Brown Marmorated Stink Bug

Adult BMSB with antennal markings circled

With recent warmer temperatures, brown marmorated stink bugs are starting to appear in homes and buildings. See our tip sheet on stink bug identification and management in homes.

Questions on reporting BMSB? See “Brown marmorated stink bugs are moving into Michigan homes again” or email Julianna Wilson at .(JavaScript must be enabled to view this email address). If you have already reported a sighting from a particular address, you do not need to report from that address again.

2017 weekly reports

  • Aug. 1 BMSB report - Fruit and vegetable growers across the southern Lower Peninsula should be scouting and preparing to actively manage for brown marmorated stink bugs this season.

Key articles


The Brown Marmorated Stink Bug (BMSB), Halyomorpha halys (Stål), is an exotic pentatomid species native to Asia. Pennsylvania State University Cooperative Extension first found specimens in Allentown, Pennsylvania, in 1996.

In 1999, a specimen was found in a Rutgers University blacklight trap about 30 miles east of Allentown in Milford, New Jersey. Since that time, specimens have been identified in 29 states, primarily in the Mid-Atlantic region but with additional populations in Oregon and Southern California. Midwestern populations of BMSB were found in Ohio in 2007, Illinois in 2009 and in Michigan in fall 2010. As with many other invasive species, the distribution is likely spread wider than reported.

What crops are affected?

Brown marmorated stink bug has a host range of over 300 plants including many agricultural and ornamental crops. Feeding damage has been recorded in high-value specialty crops including tomatoes, sweet peppers, raspberries, apples, peaches, pears, cherries and grapes (particularly as a contaminant during wine making) as well as damage in sweet corn, green beans and soybeans.

Status in Michigan

The first Michigan detection was in Berrien County in 2010, followed several years later by reports of fruit damage suspected of being caused by BMSB in orchards. Reports from several thousand Michigan residents as of spring 2016 indicate that BMSB populations have built up to nuisance levels in manmade structures in the southern Lower Peninsula. All together, BMSB has been reported in 46 Michigan counties, including one county in the Upper Peninsula.

What to do if you have a suspect BMSB?

Place it in a dry box with tissue paper or in white vinegar and mail or drop off to:
Howard Russell
Diagnostic Services
578 Wilson Rd., Room 116
East Lansing, MI 48824

Be sure to include with the specimen the location where you found the insect and your name and contact information (email or phone if no email). See additional tips for submitting insects for identification to MSU Diagnostic Services.
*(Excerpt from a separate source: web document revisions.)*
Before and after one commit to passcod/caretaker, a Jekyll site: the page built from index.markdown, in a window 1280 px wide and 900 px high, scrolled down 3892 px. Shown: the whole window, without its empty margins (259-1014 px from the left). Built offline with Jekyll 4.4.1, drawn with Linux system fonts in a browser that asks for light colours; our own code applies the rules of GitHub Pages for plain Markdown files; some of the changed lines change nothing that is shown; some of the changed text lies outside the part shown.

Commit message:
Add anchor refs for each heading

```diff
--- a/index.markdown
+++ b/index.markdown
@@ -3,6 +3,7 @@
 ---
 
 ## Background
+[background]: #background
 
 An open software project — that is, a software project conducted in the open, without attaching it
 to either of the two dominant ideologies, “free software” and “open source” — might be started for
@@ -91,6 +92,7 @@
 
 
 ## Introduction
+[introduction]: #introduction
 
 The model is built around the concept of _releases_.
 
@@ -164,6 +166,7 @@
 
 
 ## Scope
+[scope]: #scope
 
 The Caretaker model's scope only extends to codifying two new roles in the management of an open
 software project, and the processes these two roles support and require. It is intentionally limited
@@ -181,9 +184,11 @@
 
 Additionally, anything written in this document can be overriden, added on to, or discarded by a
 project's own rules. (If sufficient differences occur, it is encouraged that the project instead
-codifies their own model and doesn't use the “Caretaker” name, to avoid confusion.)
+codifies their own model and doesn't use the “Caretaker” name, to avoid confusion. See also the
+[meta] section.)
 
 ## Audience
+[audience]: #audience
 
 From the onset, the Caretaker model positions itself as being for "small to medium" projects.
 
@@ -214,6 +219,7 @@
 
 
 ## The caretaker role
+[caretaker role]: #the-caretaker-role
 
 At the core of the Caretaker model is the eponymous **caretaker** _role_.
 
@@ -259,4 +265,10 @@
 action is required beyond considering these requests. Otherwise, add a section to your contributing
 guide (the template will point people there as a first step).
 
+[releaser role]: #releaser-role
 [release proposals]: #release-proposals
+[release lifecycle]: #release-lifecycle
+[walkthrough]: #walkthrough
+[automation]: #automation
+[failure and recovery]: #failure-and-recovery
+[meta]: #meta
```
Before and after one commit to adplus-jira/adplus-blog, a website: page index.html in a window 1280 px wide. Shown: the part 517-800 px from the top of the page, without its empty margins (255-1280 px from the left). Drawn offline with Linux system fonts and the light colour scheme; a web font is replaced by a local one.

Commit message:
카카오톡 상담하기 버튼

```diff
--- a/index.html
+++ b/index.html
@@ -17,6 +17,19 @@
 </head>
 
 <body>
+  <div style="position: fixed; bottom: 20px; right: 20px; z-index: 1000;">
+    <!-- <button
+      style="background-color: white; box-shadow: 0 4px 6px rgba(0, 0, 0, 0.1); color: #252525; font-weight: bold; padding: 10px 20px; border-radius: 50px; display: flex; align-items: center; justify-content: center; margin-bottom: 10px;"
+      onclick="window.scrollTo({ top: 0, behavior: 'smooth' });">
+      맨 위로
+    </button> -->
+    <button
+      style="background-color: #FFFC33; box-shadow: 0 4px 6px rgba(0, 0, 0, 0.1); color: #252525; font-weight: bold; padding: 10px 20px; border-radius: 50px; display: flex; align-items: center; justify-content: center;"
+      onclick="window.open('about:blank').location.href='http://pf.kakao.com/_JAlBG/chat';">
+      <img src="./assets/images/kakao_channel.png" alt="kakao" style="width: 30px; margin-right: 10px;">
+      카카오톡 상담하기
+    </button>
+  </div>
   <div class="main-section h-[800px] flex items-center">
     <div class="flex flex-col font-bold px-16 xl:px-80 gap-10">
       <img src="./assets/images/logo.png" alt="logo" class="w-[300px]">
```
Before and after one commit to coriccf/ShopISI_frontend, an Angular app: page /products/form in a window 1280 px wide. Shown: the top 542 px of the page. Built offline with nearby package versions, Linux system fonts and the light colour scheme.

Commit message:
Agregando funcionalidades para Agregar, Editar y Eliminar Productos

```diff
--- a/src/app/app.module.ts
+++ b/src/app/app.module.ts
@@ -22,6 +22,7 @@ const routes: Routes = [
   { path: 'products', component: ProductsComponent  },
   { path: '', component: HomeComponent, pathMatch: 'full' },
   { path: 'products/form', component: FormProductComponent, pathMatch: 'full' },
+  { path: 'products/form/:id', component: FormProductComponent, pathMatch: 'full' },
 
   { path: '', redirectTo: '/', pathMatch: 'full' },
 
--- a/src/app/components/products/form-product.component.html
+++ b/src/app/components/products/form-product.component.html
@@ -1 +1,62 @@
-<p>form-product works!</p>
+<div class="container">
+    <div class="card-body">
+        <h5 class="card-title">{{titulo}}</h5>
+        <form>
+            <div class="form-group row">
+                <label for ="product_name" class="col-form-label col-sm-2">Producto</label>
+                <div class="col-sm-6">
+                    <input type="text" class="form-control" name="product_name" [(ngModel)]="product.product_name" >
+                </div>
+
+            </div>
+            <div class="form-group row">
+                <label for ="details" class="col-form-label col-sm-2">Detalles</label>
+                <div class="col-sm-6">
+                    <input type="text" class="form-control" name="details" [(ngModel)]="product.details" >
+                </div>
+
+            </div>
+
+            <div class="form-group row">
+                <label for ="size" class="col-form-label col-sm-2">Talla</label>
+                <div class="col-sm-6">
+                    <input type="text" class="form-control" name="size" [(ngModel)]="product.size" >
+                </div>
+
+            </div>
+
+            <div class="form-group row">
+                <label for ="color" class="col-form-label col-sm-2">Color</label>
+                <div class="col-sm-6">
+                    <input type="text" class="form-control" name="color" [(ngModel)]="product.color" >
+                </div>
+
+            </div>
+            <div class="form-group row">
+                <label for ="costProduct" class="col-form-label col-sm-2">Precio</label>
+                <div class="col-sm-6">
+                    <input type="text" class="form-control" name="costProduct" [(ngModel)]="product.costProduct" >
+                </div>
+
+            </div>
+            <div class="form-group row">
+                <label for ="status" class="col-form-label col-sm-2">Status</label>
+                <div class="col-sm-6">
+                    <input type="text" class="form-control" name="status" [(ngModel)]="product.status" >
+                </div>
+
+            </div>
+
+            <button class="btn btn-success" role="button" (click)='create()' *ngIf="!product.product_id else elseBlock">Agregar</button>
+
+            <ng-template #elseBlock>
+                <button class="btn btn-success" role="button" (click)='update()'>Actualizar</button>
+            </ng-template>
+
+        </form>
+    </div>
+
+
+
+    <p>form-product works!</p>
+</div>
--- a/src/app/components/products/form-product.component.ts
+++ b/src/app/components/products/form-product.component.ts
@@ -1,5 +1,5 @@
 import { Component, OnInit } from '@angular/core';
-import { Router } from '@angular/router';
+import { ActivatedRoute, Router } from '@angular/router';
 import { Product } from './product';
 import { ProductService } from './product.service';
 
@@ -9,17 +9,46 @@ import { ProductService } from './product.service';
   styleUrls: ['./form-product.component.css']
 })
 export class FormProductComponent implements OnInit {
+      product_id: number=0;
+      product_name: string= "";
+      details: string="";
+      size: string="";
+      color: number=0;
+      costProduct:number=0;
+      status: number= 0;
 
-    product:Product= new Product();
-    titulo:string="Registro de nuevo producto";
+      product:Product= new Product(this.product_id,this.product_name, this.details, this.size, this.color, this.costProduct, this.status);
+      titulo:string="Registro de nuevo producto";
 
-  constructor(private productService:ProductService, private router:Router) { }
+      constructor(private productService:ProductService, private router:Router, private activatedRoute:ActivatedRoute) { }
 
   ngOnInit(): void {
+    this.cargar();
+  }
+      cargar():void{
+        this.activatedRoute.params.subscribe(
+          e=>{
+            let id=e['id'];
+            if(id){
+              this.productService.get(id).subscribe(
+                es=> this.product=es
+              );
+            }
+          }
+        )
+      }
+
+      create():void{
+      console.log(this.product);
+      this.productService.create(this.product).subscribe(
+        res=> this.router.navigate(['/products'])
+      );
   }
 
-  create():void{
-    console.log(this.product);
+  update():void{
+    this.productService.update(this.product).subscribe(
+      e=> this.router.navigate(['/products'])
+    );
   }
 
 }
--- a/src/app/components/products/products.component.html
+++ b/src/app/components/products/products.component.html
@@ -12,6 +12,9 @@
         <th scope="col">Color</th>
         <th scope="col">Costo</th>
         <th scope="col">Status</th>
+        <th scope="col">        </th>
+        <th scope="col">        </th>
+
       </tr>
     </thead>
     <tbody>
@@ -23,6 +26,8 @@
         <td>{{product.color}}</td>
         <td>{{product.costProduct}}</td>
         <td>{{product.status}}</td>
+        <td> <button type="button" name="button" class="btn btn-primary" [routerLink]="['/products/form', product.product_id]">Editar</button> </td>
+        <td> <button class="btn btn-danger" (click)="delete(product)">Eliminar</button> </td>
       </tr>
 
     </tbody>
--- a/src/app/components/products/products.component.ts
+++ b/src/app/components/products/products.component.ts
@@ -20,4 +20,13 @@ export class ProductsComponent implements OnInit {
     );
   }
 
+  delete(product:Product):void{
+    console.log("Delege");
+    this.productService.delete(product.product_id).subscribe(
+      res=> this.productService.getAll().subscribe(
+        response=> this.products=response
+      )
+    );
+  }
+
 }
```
The MSU IPM Program maintains this site as an access point to pest management information at MSU. The IPM Program is administered within the Department of Entomology, fueled by research from the AgBioResearch, delivered to citizens through MSU Extension, and proud to be a part of Project GREEEN.